“ ... love is the bridge between you and everything ....” rumi
How to make this practice real?
At the heart of our practice is the understanding that everything is connected to everything else. Beginning with our minds and continuing with our bodies, our spirits and expanding through all forms of life, all actions on earth, we are intimately connected.
As Michael Stone says, “because of the sweeping changes of the modern era – including genetic research, the telephone, the Internet, high rates of literacy, swift air travel, two-column accounting systems, and faster and faster life styles – the Iron Age worldview out of which yoga teachings began to be described and refined can only offer us a partial platform, path and set of truths. We begin in this culture at this time, so we must begin now to articulate and reenvision a yoga that is responsive to present circumstances – rooted in tradition yet adaptable and alive in contemporary times.”
To Stone’s acknowledgement of now, I would add that we need to include the travesty of climate change, the oppressive weight of racism in all forms, gender and transgender bias, the shallow and soul killing spread of consumer culture, the ever widening gulf between the “haves” and “have nots” and ecocide.
Stone goes on to say: “For too long, yoga has been mischaracterized as an inner practice without understanding the teleology of the practice. Yoga practices tune us in to reality by waking us up to the inherent transience of earthly life, the freedom that arises when wanting is relinquished, the truth that no thing is “me” or “mine,” and the basic intelligence of the mind, body, and the life that supports us. The term “yoga” connotes the basic unity & interconnectedness of all of life including the elements, the breath, the body, and the mind. The techniques of yoga – including body practices, working with the breath, and discovering the natural ease of the mind – reorient the practitioners to the very deep continuity that runs through every aspect of life until they realize that mind, body, and breath are situated in the world and not apart from worldly life in any way.”
What does it mean to have our practice intertwine with personal, social, and ecological responsibility?

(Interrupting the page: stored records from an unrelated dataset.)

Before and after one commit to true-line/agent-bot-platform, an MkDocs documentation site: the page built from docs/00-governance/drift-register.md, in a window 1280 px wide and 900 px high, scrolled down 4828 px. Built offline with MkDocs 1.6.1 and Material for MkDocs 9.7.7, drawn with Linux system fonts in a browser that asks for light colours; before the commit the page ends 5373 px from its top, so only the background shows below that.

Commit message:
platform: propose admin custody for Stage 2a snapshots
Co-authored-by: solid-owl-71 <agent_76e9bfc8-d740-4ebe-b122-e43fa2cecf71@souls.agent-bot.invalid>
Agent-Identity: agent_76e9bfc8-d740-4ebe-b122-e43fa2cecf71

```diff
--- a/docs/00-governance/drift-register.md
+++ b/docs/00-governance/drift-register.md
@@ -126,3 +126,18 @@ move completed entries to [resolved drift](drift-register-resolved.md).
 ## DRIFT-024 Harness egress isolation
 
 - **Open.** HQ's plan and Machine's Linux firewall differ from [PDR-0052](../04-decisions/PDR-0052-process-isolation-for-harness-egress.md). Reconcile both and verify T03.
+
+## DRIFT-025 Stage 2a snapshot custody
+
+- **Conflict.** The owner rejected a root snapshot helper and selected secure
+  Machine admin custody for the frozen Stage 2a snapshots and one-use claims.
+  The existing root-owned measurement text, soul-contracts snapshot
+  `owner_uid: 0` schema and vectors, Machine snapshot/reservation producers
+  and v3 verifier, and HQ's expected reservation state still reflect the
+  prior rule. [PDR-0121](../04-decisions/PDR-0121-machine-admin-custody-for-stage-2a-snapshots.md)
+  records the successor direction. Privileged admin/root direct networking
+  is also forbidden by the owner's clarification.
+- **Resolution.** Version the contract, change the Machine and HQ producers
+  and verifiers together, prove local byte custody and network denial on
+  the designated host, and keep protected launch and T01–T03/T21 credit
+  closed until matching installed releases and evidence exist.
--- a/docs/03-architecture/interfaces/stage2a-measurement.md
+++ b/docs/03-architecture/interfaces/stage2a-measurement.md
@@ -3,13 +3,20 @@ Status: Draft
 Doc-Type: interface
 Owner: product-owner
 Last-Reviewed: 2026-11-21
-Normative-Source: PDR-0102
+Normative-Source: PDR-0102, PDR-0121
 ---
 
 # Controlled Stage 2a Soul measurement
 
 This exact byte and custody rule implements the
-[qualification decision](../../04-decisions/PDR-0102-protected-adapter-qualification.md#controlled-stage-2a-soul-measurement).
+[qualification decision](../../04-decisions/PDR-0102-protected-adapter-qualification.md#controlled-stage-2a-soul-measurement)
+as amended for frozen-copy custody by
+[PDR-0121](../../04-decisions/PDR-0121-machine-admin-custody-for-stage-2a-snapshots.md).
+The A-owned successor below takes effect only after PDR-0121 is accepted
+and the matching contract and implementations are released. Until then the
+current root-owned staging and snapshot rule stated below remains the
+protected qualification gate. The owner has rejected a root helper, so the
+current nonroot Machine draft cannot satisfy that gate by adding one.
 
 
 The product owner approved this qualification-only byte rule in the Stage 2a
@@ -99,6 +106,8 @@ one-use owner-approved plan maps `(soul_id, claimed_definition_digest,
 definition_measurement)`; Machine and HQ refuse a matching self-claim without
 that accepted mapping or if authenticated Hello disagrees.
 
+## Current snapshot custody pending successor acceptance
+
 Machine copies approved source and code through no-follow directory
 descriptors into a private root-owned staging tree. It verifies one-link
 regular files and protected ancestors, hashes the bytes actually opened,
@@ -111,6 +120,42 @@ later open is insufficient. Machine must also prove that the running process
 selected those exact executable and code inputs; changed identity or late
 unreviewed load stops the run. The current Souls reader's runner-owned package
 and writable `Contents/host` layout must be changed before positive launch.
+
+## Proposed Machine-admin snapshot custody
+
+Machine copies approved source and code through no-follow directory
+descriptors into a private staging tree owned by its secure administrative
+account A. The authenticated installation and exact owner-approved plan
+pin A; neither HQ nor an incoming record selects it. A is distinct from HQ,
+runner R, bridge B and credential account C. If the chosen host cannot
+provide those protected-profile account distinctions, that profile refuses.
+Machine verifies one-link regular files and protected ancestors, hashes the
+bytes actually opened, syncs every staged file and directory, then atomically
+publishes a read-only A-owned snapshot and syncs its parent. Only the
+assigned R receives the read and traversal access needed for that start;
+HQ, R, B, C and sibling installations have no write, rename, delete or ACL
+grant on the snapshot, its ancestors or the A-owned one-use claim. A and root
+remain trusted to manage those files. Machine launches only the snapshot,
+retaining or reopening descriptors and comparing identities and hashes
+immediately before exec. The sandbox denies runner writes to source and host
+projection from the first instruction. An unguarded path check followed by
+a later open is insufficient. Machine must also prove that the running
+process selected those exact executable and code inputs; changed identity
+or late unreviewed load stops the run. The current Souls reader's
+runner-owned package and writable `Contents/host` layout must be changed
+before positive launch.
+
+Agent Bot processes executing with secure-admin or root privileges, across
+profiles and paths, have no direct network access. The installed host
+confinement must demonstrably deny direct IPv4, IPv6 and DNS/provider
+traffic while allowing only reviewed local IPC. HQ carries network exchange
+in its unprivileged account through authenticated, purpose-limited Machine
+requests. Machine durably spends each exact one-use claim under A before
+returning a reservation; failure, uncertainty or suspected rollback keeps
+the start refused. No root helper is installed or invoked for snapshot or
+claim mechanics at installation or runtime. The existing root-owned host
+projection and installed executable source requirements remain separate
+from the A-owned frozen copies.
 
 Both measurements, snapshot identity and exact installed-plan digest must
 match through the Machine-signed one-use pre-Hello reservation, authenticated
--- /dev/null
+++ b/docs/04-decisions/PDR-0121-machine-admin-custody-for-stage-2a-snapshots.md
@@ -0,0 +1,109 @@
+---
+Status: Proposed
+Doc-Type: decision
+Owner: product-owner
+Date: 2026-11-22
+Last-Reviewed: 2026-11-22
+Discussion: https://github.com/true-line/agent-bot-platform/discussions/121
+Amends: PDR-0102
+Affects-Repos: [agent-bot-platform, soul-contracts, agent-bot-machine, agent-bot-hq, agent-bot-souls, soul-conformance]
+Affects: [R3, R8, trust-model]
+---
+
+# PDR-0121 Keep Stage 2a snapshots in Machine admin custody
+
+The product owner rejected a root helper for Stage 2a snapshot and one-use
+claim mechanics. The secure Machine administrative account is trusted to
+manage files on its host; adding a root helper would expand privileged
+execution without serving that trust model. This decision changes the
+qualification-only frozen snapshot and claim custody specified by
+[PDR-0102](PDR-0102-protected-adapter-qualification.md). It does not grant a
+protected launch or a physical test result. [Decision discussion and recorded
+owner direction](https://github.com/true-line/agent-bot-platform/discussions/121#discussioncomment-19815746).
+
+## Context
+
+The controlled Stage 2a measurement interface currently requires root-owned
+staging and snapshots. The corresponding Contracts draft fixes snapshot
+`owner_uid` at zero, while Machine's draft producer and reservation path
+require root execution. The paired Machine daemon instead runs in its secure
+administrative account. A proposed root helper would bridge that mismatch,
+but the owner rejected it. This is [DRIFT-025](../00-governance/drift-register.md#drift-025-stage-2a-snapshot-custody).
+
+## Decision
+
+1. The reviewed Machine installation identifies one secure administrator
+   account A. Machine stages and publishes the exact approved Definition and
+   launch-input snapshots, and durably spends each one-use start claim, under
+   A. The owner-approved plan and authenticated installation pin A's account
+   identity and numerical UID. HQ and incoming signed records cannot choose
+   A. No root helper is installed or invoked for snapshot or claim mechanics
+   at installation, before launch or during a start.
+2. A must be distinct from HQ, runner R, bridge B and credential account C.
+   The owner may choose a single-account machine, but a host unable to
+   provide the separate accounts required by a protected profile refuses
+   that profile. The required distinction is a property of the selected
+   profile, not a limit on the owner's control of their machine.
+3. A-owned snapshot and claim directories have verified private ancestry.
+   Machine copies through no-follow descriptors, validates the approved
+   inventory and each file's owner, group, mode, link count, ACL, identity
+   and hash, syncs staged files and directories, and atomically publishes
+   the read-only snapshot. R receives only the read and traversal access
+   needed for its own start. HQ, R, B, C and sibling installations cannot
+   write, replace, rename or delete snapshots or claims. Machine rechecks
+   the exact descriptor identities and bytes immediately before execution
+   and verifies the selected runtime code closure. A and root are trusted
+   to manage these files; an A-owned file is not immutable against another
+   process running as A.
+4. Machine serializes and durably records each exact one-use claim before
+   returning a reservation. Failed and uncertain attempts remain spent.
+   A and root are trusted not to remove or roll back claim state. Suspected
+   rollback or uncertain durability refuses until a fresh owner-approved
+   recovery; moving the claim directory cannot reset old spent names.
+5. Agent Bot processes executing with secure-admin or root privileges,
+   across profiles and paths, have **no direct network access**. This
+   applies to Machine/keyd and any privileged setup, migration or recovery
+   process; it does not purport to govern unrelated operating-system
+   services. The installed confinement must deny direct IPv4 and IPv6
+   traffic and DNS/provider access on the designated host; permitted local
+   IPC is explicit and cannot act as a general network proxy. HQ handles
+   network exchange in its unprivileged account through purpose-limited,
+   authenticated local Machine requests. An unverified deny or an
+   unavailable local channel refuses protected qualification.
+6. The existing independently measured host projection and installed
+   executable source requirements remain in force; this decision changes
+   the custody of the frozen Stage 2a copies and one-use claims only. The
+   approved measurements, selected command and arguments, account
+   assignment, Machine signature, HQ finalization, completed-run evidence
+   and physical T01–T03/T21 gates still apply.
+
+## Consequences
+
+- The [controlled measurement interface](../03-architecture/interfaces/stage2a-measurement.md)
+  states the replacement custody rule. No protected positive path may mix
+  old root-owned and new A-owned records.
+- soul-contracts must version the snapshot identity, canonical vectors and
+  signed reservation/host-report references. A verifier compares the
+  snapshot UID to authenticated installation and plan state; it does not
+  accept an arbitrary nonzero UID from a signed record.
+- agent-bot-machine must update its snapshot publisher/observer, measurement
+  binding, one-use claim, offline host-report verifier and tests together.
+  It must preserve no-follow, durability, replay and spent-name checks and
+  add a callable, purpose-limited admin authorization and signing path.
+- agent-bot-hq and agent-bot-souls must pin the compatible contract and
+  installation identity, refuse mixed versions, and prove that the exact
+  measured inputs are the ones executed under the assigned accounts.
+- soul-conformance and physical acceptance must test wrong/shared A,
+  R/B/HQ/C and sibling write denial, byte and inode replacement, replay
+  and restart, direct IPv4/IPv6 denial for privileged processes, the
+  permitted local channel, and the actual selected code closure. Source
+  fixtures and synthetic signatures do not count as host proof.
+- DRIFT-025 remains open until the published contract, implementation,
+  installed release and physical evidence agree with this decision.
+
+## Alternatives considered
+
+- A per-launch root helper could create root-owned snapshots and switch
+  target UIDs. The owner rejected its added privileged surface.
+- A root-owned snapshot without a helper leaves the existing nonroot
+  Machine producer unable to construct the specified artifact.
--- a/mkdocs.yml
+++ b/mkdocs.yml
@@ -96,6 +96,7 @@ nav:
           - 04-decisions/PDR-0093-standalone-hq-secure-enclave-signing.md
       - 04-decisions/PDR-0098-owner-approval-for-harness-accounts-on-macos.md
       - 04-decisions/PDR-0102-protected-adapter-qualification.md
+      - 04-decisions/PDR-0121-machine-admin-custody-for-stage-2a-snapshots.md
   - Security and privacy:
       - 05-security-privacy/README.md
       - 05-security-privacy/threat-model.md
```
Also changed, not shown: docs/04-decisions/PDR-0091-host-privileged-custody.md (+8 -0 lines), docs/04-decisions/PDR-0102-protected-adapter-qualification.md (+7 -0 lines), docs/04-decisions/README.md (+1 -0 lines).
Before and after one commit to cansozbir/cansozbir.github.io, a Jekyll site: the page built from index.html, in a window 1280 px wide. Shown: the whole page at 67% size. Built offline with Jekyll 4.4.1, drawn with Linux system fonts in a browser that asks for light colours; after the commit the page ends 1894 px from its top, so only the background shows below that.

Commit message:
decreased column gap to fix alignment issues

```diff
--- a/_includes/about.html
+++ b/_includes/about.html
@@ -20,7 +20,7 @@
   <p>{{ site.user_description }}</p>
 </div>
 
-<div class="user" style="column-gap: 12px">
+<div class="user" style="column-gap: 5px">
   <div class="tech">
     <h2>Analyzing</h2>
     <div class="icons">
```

Where does the practice of yoga fit into a world on fire? Can we take our practice to the next level – where the fruits of the practice nourish and replenish not only ourselves but our loved ones, our community, our earth?
I think we can. I think that is what yoga is all about. I hope you’ll join me in this exploration and call to practice, not just on our mats but in all the moments of each day, with each breath we take.
This curriculum has been inspired by Michael Stone’s Yoga for a World out of Balance. I offer it knowing that we have the ability, opportunity and moral obligation to bring ourselves and our world back into balance.
9/11, 14 & 15 The Path Unfolds
9/18, 21, 22 Restraint in Times of Unrestraint
9/25, 28, 29 Lack
10/2, 5, 6 Karma : Causality
10/9, 12, 13 Ahimsa : Nonviolence
10/16, 19, 20 Satya : Honesty
10/23, 26, 27 Asteya : Nonstealing
10/30, 11/2, 3 Brahmacarya : Wise Use of Sexual Energy
11/6, 9, 10 Aparigraha : Nonacquisitiveness
11/13, 16, 17 Nothing is Hidden
11/20 Jewels Shower Down
11/27, 30, 12/1 Samadhi
Come or don’t come : no need to RSVP : there is always room for you, always space held with love. It is an honor & a privilege to explore this path together.
Always with so much love, Sierra